Kraig Clark '91  (Business Administration)

The business of technology

Kraig Clark
Kraig Clark sees a future where catching the wind in just the right way can help both long-haul truckers and small business owners reduce their fuel costs with simple, clean-energy products.

In fact, that future is now, says Clark.

“We develop clean energy technologies that help companies save money,” Clark says of his company, JLM Energy, Inc. “We’re also in the process of purchasing a couple of companies that will expand our product offerings and give our customers additional opportunity to save money.”

JLM produces a product called TurboStak that attaches to the tip of an exposed semi-truck exhaust stack. By stabilizing the wind pattern at the top of the stack known by scientists as the von karman vortex, the device can reduce fuel consumption by 3 percent annually. For a typical long-haul driver paying $3.50 per gallon for diesel fuel, the device will pay for itself within three to six months, Clark says.

The company also produces small, engineered micro-wind turbines for commercial buildings that are 20 to 30 percent more efficient than others on the market.

“They are attractive turbines that easily incorporate into the design and look of buildings. These wind turbines are more environmentally friendly in that they are not in the normal flight pattern of bird life,” Clark says.

It’s not the first time Clark has introduced technology to provide a business solution. He has a noteworthy resume that includes building and selling one million-dollar company, launching another and creating a community hub in the town of Ione.

Clark teamed up with fellow Sac State alumnus Steve Schroeder to create CoreLogic, a data analytics firm for the mortgage banking industry. The dynamic duo built the company into a financial powerhouse, selling CoreLogic to First American in 2007 for a reported $100 million in cash and stock.

“This was a great move for both companies,” Clark says. It was the largest in a series of analytic company acquisitions and minority investments completed by First American, and allowed the firm to split off title insurance and settlement services from information services, analytics, and legal and marketing services,” he says.

“When they spun off the company as a new public company, they kept CoreLogic as the name of the information services company, which was a great compliment to the business we built in Sacramento. This spinoff immediately created a $2 billion company,” Clark says.

While CoreLogic was high-tech, Clark’s Corner in the small California town of Ione is a high-touch venture for Clark, who grew up in Amador County and wanted to give back with a café, restaurant and meeting place to offer conversation, classes and community.

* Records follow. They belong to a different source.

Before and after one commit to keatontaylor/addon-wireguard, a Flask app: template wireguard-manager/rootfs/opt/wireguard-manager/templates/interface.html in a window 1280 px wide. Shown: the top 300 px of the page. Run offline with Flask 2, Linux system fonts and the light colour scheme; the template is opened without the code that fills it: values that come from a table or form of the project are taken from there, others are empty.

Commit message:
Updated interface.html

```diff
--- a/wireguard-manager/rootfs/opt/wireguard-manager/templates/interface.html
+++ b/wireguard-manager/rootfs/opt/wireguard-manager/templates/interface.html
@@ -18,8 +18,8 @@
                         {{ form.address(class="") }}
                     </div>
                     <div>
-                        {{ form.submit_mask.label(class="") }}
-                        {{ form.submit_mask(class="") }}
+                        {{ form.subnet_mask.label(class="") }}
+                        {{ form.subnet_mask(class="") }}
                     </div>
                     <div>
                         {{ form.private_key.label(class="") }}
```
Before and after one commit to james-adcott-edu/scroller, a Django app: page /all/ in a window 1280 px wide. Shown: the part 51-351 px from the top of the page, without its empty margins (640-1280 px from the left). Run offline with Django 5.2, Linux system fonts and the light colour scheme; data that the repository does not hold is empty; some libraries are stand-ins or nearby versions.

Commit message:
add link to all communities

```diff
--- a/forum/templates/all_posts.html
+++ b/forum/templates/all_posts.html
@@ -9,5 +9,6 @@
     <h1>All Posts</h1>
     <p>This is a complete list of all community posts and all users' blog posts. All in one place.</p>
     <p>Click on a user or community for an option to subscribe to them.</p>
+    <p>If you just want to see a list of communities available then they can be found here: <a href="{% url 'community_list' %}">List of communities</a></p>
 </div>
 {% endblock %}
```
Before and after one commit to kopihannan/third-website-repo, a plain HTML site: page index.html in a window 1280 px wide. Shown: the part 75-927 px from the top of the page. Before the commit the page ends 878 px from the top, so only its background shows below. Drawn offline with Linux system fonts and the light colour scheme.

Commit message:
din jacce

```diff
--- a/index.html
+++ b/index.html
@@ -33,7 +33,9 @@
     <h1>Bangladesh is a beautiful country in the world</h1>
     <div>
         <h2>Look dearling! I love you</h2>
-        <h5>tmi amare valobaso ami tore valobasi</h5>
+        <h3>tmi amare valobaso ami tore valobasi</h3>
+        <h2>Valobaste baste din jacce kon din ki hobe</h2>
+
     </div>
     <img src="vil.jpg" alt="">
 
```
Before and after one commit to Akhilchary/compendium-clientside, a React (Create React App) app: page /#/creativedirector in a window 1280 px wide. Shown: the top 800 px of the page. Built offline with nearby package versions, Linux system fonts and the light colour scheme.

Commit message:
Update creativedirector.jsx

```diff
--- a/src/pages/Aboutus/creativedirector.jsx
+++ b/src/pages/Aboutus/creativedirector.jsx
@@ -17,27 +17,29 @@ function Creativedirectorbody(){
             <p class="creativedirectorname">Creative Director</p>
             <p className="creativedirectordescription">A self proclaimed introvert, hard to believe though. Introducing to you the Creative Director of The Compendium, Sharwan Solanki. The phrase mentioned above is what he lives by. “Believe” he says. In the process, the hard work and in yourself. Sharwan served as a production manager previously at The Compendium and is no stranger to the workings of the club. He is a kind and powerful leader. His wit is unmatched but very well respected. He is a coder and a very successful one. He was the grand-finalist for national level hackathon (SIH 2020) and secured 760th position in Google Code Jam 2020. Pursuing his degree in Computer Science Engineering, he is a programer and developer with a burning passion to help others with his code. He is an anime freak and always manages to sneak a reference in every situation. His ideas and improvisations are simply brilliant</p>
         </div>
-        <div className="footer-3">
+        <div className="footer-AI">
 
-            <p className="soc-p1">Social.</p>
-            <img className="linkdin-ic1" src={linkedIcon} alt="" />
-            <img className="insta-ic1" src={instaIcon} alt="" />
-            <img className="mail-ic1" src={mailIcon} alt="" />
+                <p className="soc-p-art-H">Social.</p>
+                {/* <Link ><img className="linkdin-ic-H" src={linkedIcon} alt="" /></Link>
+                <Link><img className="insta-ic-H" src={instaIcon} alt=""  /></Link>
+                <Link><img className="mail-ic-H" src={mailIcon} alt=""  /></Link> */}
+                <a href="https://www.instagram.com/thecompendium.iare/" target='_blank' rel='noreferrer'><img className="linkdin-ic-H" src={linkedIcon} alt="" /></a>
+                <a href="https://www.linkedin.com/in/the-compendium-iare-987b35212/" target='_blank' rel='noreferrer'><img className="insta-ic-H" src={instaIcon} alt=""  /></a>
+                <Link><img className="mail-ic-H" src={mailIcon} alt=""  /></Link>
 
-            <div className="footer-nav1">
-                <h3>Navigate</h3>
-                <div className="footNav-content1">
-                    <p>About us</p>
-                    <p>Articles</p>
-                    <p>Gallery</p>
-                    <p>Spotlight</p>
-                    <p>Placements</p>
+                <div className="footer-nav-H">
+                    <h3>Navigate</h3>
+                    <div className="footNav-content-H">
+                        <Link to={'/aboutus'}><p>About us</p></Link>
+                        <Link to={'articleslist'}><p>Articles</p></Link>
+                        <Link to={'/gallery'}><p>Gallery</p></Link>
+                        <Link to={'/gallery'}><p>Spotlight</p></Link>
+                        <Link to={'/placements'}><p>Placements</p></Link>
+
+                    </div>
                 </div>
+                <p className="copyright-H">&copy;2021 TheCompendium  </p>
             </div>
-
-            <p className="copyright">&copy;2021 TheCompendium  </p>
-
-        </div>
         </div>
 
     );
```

On any given day, you’ll find business people, artists and ranchers enjoying food—and each other, Clark says.

In 2009, Clark started Auqeo! to provide entrepreneurs with strategic management and sales consultation, and under the right circumstances, access to capital to grow and expand. What he learned at Sac State, and CoreLogic, comes into play with each client, he says.

“These companies have finished their products and may just be starting to produce revenue. We’re interested in helping build those companies using some of the techniques that were successful in building CoreLogic,” Clark says. “We’ve recently expanded into helping more-established companies reach their goals.”

Clark credits Sac State for teaching him skills—strategic and critical thinking, focus, follow-through and business application—that led to his success with CoreLogic and his other ventures. For current students and fellow alumni interested in merging business and technology, he urges them to harness the power of repetition and consistent improvement.

“Don’t be afraid to be iterative in your approach,” he says. “You’re not going to create a 777 when you are trying to build your first airplane. Sometimes fulfilling the pain points of your customers or potential customers is the first step in getting validation of what you are trying to create.

“Constantly learn and listen,” Clark adds. “Your fountain of knowledge can come from unlikely sources.”

This article was originally published in the Summer 2012 edition of Sac State Magazine.